* [EXERCISE GOAL] Should any entry include an image, skip the image and copy the entry exactly.

━━ DATA FOR THIS TASK ━━

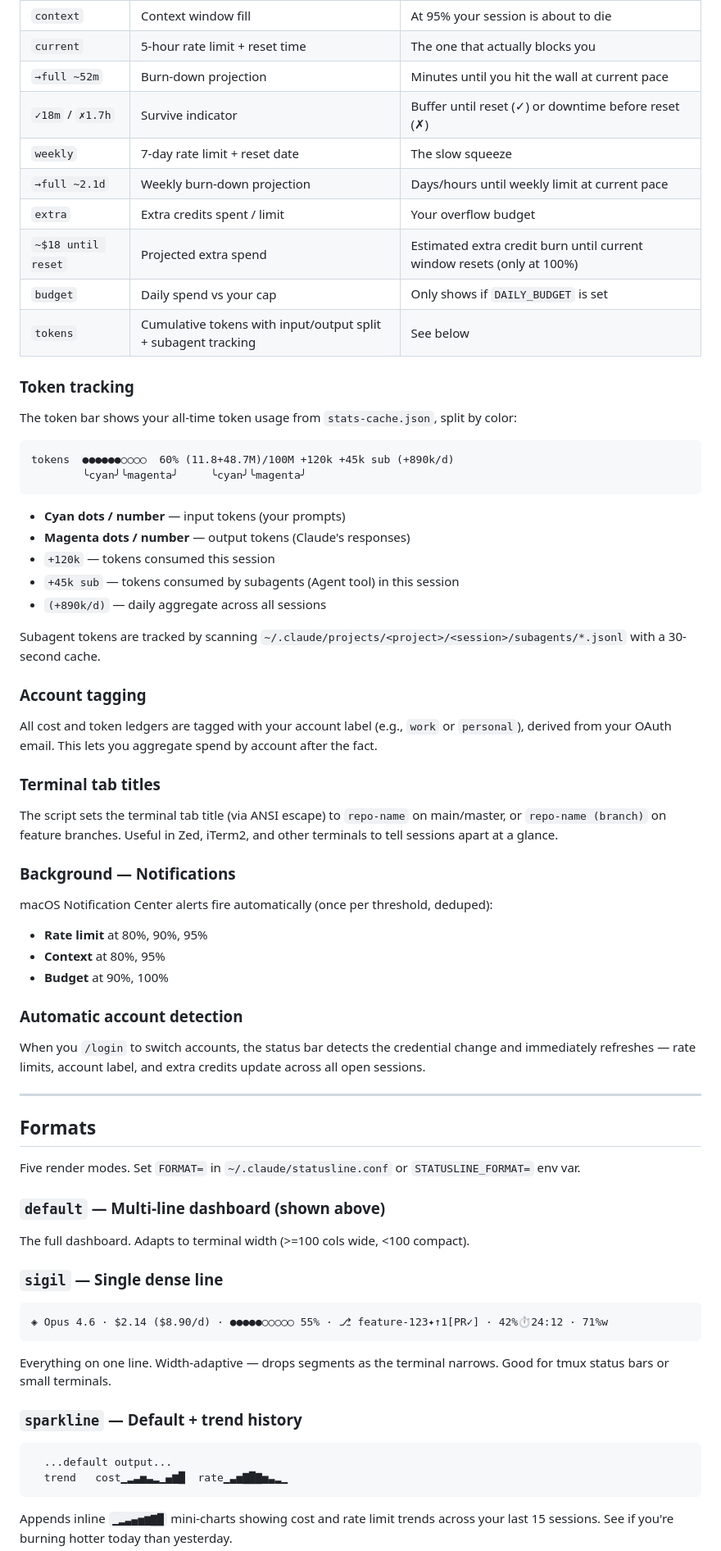
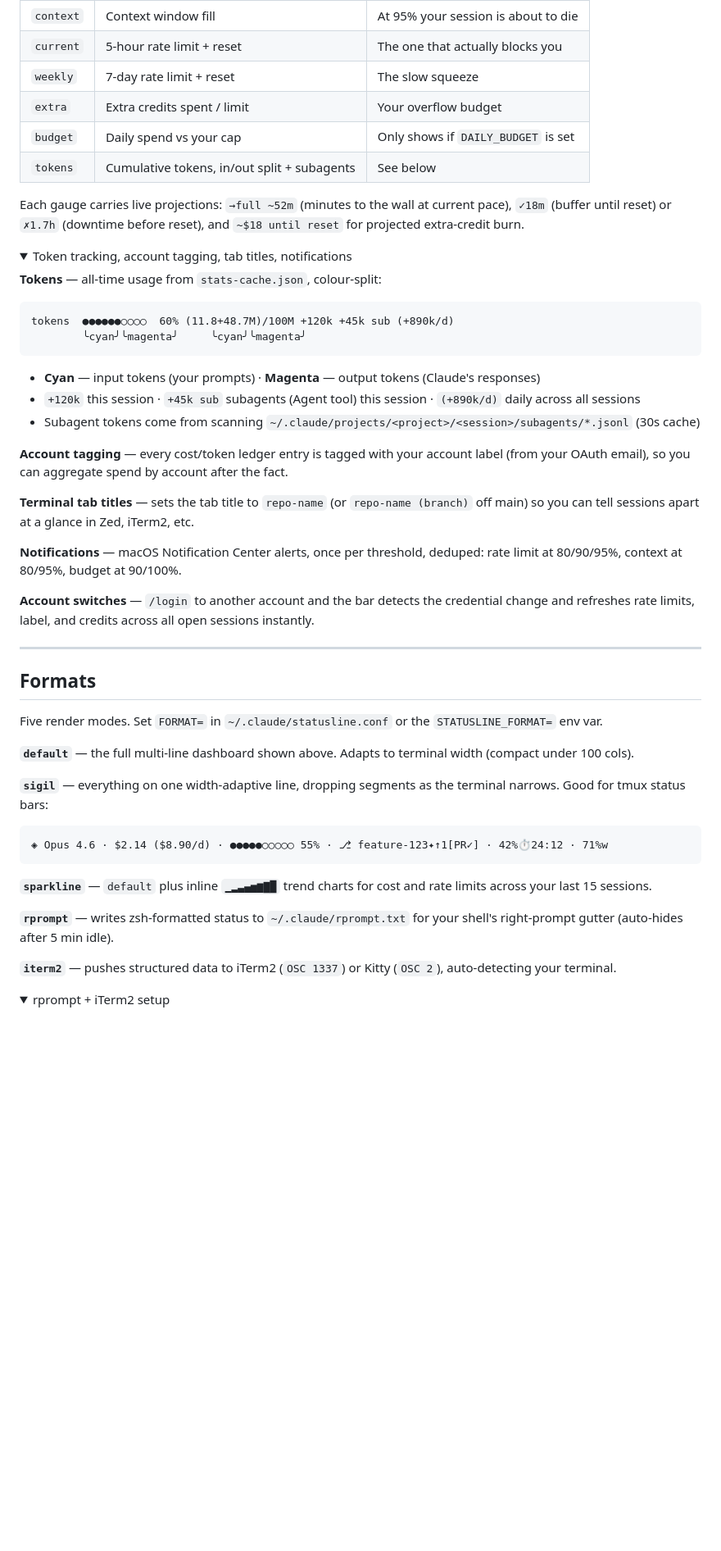
Before and after one commit to AndrewTKent/claude-statusline, a Markdown page: README.md, the part around one of its changes. Shown at 82% size. Drawn GitHub-style; folded sections open; blank space fills up the shorter version.

````diff
--- a/README.md
+++ b/README.md
@@ -126,74 +92,54 @@ Opus 4.6 │ work │ my-project (feature-123*↑1)[PR✓] │ $2.14 ($8.90/d) @
 | `context` | Context window fill | At 95% your session is about to die |
-| `current` | 5-hour rate limit + reset time | The one that actually blocks you |
-| `→full ~52m` | Burn-down projection | Minutes until you hit the wall at current pace |
-| `✓18m` / `✗1.7h` | Survive indicator | Buffer until reset (✓) or downtime before reset (✗) |
-| `weekly` | 7-day rate limit + reset date | The slow squeeze |
-| `→full ~2.1d` | Weekly burn-down projection | Days/hours until weekly limit at current pace |
+| `current` | 5-hour rate limit + reset | The one that actually blocks you |
+| `weekly` | 7-day rate limit + reset | The slow squeeze |
 | `extra` | Extra credits spent / limit | Your overflow budget |
-| `~$18 until reset` | Projected extra spend | Estimated extra credit burn until current window resets (only at 100%) |
 | `budget` | Daily spend vs your cap | Only shows if `DAILY_BUDGET` is set |
-| `tokens` | Cumulative tokens with input/output split + subagent tracking | See below |
+| `tokens` | Cumulative tokens, in/out split + subagents | See below |
 
-### Token tracking
+Each gauge carries live projections: `→full ~52m` (minutes to the wall at current pace), `✓18m` (buffer until reset) or `✗1.7h` (downtime before reset), and `~$18 until reset` for projected extra-credit burn.
 
-The token bar shows your all-time token usage from `stats-cache.json`, split by color:
+<details>
+<summary>Token tracking, account tagging, tab titles, notifications</summary>
+
+**Tokens** — all-time usage from `stats-cache.json`, colour-split:
 
 ```
 tokens  ●●●●●●○○○○  60% (11.8+48.7M)/100M +120k +45k sub (+890k/d)
         ╰cyan╯╰magenta╯     ╰cyan╯╰magenta╯
 ```
 
-- **Cyan dots / number** — input tokens (your prompts)
-- **Magenta dots / number** — output tokens (Claude's responses)
-- `+120k` — tokens consumed this session
-- `+45k sub` — tokens consumed by subagents (Agent tool) in this session
-- `(+890k/d)` — daily aggregate across all sessions
+- **Cyan** — input tokens (your prompts) &middot; **Magenta** — output tokens (Claude's responses)
+- `+120k` this session &middot; `+45k sub` subagents (Agent tool) this session &middot; `(+890k/d)` daily across all sessions
+- Subagent tokens come from scanning `~/.claude/projects/<project>/<session>/subagents/*.jsonl` (30s cache)
 
-Subagent tokens are tracked by scanning `~/.claude/projects/<project>/<session>/subagents/*.jsonl` with a 30-second cache.
+**Account tagging** — every cost/token ledger entry is tagged with your account label (from your OAuth email), so you can aggregate spend by account after the fact.
 
-### Account tagging
+**Terminal tab titles** — sets the tab title to `repo-name` (or `repo-name (branch)` off main) so you can tell sessions apart at a glance in Zed, iTerm2, etc.
 
-All cost and token ledgers are tagged with your account label (e.g., `work` or `personal`), derived from your OAuth email. This lets you aggregate spend by account after the fact.
+**Notifications** — macOS Notification Center alerts, once per threshold, deduped: rate limit at 80/90/95%, context at 80/95%, budget at 90/100%.
 
-### Terminal tab titles
-
-The script sets the terminal tab title (via ANSI escape) to `repo-name` on main/master, or `repo-name (branch)` on feature branches. Useful in Zed, iTerm2, and other terminals to tell sessions apart at a glance.
-
-### Background — Notifications
-
-macOS Notification Center alerts fire automatically (once per threshold, deduped):
-- **Rate limit** at 80%, 90%, 95%
-- **Context** at 80%, 95%
-- **Budget** at 90%, 100%
-
-### Automatic account detection
-
-When you `/login` to switch accounts, the status bar detects the credential change and immediately refreshes — rate limits, account label, and extra credits update across all open sessions.
+**Account switches** — `/login` to another account and the bar detects the credential change and refreshes rate limits, label, and credits across all open sessions instantly.
+</details>
 
 ---
 
 ## Formats
 
-Five render modes. Set `FORMAT=` in `~/.claude/statusline.conf` or `STATUSLINE_FORMAT=` env var.
+Five render modes. Set `FORMAT=` in `~/.claude/statusline.conf` or the `STATUSLINE_FORMAT=` env var.
 
-### `default` — Multi-line dashboard (shown above)
+**`default`** — the full multi-line dashboard shown above. Adapts to terminal width (compact under 100 cols).
 
-The full dashboard. Adapts to terminal width (>=100 cols wide, <100 compact).
-
-### `sigil` — Single dense line
-
+**`sigil`** — everything on one width-adaptive line, dropping segments as the terminal narrows. Good for tmux status bars:
 ```
 ◈ Opus 4.6 · $2.14 ($8.90/d) · ●●●●●○○○○○ 55% · ⎇ feature-123✦↑1[PR✓] · 42%⏱24:12 · 71%w
 ```
 
-Everything on one line. Width-adaptive — drops segments as the terminal narrows. Good for tmux status bars or small terminals.
+**`sparkline`** — `default` plus inline `▁▂▃▄▅▆▇█` trend charts for cost and rate limits across your last 15 sessions.
 
-### `sparkline` — Default + trend history
+**`rprompt`** — writes zsh-formatted status to `~/.claude/rprompt.txt` for your shell's right-prompt gutter (auto-hides after 5 min idle).
 
-```
-  ...default output...
-  trend   cost▁▂▃▅▃▂▁▄▆█  rate▁▃▅▇█▇▅▃▂▁
-```
+**`iterm2`** — pushes structured data to iTerm2 (`OSC 1337`) or Kitty (`OSC 2`), auto-detecting your terminal.
 
-Appends inline `▁▂▃▄▅▆▇█` mini-charts showing cost and rate limit trends across your last 15 sessions. See if you're burning hotter today than yesterday.
+<details>
+<summary>rprompt + iTerm2 setup</summary>
 
````
Also changed, not shown: other parts of README.md (+94 -167 lines).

━━━

* [WRITTEN ANSWER]
Before and after one commit to AndrewTKent/claude-statusline, a Markdown page: README.md, the part around one of its changes. Shown at 82% size. Drawn GitHub-style; folded sections open; blank space fills up the shorter version.

````diff
--- a/README.md
+++ b/README.md
@@ -126,74 +92,54 @@ Opus 4.6 │ work │ my-project (feature-123*↑1)[PR✓] │ $2.14 ($8.90/d) @
 | `context` | Context window fill | At 95% your session is about to die |
-| `current` | 5-hour rate limit + reset time | The one that actually blocks you |
-| `→full ~52m` | Burn-down projection | Minutes until you hit the wall at current pace |
-| `✓18m` / `✗1.7h` | Survive indicator | Buffer until reset (✓) or downtime before reset (✗) |
-| `weekly` | 7-day rate limit + reset date | The slow squeeze |
-| `→full ~2.1d` | Weekly burn-down projection | Days/hours until weekly limit at current pace |
+| `current` | 5-hour rate limit + reset | The one that actually blocks you |
+| `weekly` | 7-day rate limit + reset | The slow squeeze |
 | `extra` | Extra credits spent / limit | Your overflow budget |
-| `~$18 until reset` | Projected extra spend | Estimated extra credit burn until current window resets (only at 100%) |
 | `budget` | Daily spend vs your cap | Only shows if `DAILY_BUDGET` is set |
-| `tokens` | Cumulative tokens with input/output split + subagent tracking | See below |
+| `tokens` | Cumulative tokens, in/out split + subagents | See below |
 
-### Token tracking
+Each gauge carries live projections: `→full ~52m` (minutes to the wall at current pace), `✓18m` (buffer until reset) or `✗1.7h` (downtime before reset), and `~$18 until reset` for projected extra-credit burn.
 
-The token bar shows your all-time token usage from `stats-cache.json`, split by color:
+<details>
+<summary>Token tracking, account tagging, tab titles, notifications</summary>
+
+**Tokens** — all-time usage from `stats-cache.json`, colour-split:
 
 ```
 tokens  ●●●●●●○○○○  60% (11.8+48.7M)/100M +120k +45k sub (+890k/d)
         ╰cyan╯╰magenta╯     ╰cyan╯╰magenta╯
 ```
 
-- **Cyan dots / number** — input tokens (your prompts)
-- **Magenta dots / number** — output tokens (Claude's responses)
-- `+120k` — tokens consumed this session
-- `+45k sub` — tokens consumed by subagents (Agent tool) in this session
-- `(+890k/d)` — daily aggregate across all sessions
+- **Cyan** — input tokens (your prompts) &middot; **Magenta** — output tokens (Claude's responses)
+- `+120k` this session &middot; `+45k sub` subagents (Agent tool) this session &middot; `(+890k/d)` daily across all sessions
+- Subagent tokens come from scanning `~/.claude/projects/<project>/<session>/subagents/*.jsonl` (30s cache)
 
-Subagent tokens are tracked by scanning `~/.claude/projects/<project>/<session>/subagents/*.jsonl` with a 30-second cache.
+**Account tagging** — every cost/token ledger entry is tagged with your account label (from your OAuth email), so you can aggregate spend by account after the fact.
 
-### Account tagging
+**Terminal tab titles** — sets the tab title to `repo-name` (or `repo-name (branch)` off main) so you can tell sessions apart at a glance in Zed, iTerm2, etc.
 
-All cost and token ledgers are tagged with your account label (e.g., `work` or `personal`), derived from your OAuth email. This lets you aggregate spend by account after the fact.
+**Notifications** — macOS Notification Center alerts, once per threshold, deduped: rate limit at 80/90/95%, context at 80/95%, budget at 90/100%.
 
-### Terminal tab titles
-
-The script sets the terminal tab title (via ANSI escape) to `repo-name` on main/master, or `repo-name (branch)` on feature branches. Useful in Zed, iTerm2, and other terminals to tell sessions apart at a glance.
-
-### Background — Notifications
-
-macOS Notification Center alerts fire automatically (once per threshold, deduped):
-- **Rate limit** at 80%, 90%, 95%
-- **Context** at 80%, 95%
-- **Budget** at 90%, 100%
-
-### Automatic account detection
-
-When you `/login` to switch accounts, the status bar detects the credential change and immediately refreshes — rate limits, account label, and extra credits update across all open sessions.
+**Account switches** — `/login` to another account and the bar detects the credential change and refreshes rate limits, label, and credits across all open sessions instantly.
+</details>
 
 ---
 
 ## Formats
 
-Five render modes. Set `FORMAT=` in `~/.claude/statusline.conf` or `STATUSLINE_FORMAT=` env var.
+Five render modes. Set `FORMAT=` in `~/.claude/statusline.conf` or the `STATUSLINE_FORMAT=` env var.
 
-### `default` — Multi-line dashboard (shown above)
+**`default`** — the full multi-line dashboard shown above. Adapts to terminal width (compact under 100 cols).
 
-The full dashboard. Adapts to terminal width (>=100 cols wide, <100 compact).
-
-### `sigil` — Single dense line
-
+**`sigil`** — everything on one width-adaptive line, dropping segments as the terminal narrows. Good for tmux status bars:
 ```
 ◈ Opus 4.6 · $2.14 ($8.90/d) · ●●●●●○○○○○ 55% · ⎇ feature-123✦↑1[PR✓] · 42%⏱24:12 · 71%w
 ```
 
-Everything on one line. Width-adaptive — drops segments as the terminal narrows. Good for tmux status bars or small terminals.
+**`sparkline`** — `default` plus inline `▁▂▃▄▅▆▇█` trend charts for cost and rate limits across your last 15 sessions.
 
-### `sparkline` — Default + trend history
+**`rprompt`** — writes zsh-formatted status to `~/.claude/rprompt.txt` for your shell's right-prompt gutter (auto-hides after 5 min idle).
 
-```
-  ...default output...
-  trend   cost▁▂▃▅▃▂▁▄▆█  rate▁▃▅▇█▇▅▃▂▁
-```
+**`iterm2`** — pushes structured data to iTerm2 (`OSC 1337`) or Kitty (`OSC 2`), auto-detecting your terminal.
 
-Appends inline `▁▂▃▄▅▆▇█` mini-charts showing cost and rate limit trends across your last 15 sessions. See if you're burning hotter today than yesterday.
+<details>
+<summary>rprompt + iTerm2 setup</summary>
 
````
Also changed, not shown: other parts of README.md (+94 -167 lines).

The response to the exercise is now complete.